Reproduce nothing but the lines from the one containing "Update new-page-intro.html" to the end of the records below, each exactly as written.

┄┄┄┄┄┄┄┄┄┄┄┄┄┄┄┄┄┄┄┄

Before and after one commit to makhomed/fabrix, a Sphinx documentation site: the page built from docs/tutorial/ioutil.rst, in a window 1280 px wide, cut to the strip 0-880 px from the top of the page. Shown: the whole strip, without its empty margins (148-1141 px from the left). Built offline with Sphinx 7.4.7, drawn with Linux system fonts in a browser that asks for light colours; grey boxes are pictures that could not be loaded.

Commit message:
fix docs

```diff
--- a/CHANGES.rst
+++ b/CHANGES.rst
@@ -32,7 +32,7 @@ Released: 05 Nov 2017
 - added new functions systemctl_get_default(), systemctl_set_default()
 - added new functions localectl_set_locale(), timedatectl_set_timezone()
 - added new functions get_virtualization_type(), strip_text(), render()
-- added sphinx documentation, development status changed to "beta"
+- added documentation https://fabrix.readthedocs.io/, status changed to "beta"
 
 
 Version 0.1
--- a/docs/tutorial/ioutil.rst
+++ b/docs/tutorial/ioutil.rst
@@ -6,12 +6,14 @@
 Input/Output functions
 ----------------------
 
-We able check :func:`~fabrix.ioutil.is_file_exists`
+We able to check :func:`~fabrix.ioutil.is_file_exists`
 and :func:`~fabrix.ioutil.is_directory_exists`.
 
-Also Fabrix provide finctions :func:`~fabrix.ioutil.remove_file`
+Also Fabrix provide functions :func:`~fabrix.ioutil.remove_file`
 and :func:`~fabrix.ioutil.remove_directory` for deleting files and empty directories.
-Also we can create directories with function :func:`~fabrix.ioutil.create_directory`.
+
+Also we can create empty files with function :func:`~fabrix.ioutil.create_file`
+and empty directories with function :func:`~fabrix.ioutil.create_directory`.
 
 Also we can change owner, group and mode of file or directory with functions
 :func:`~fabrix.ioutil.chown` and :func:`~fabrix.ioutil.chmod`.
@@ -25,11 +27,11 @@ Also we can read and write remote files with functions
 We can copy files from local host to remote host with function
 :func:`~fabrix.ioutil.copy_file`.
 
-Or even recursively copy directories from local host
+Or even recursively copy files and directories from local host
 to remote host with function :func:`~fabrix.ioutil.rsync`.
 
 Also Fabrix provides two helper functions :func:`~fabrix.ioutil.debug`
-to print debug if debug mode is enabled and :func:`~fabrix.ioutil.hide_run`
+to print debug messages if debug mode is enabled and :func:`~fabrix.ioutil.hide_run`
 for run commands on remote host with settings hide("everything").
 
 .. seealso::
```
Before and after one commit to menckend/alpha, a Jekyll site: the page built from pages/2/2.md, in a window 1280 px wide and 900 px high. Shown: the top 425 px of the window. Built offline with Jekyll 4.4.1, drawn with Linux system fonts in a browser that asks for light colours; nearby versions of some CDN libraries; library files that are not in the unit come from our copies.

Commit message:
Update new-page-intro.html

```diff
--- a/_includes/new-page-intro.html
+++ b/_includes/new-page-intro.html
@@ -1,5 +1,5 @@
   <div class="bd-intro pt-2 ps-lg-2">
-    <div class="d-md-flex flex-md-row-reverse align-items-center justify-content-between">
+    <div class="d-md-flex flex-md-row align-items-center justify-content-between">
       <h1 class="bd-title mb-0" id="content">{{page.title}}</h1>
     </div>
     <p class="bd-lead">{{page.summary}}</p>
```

┄┄┄┄┄┄┄┄┄┄┄┄┄┄┄┄┄┄┄┄

Solution for this exercise
Update new-page-intro.html

```diff
--- a/_includes/new-page-intro.html
+++ b/_includes/new-page-intro.html
@@ -1,5 +1,5 @@
   <div class="bd-intro pt-2 ps-lg-2">
-    <div class="d-md-flex flex-md-row-reverse align-items-center justify-content-between">
+    <div class="d-md-flex flex-md-row align-items-center justify-content-between">
       <h1 class="bd-title mb-0" id="content">{{page.title}}</h1>
     </div>
     <p class="bd-lead">{{page.summary}}</p>
```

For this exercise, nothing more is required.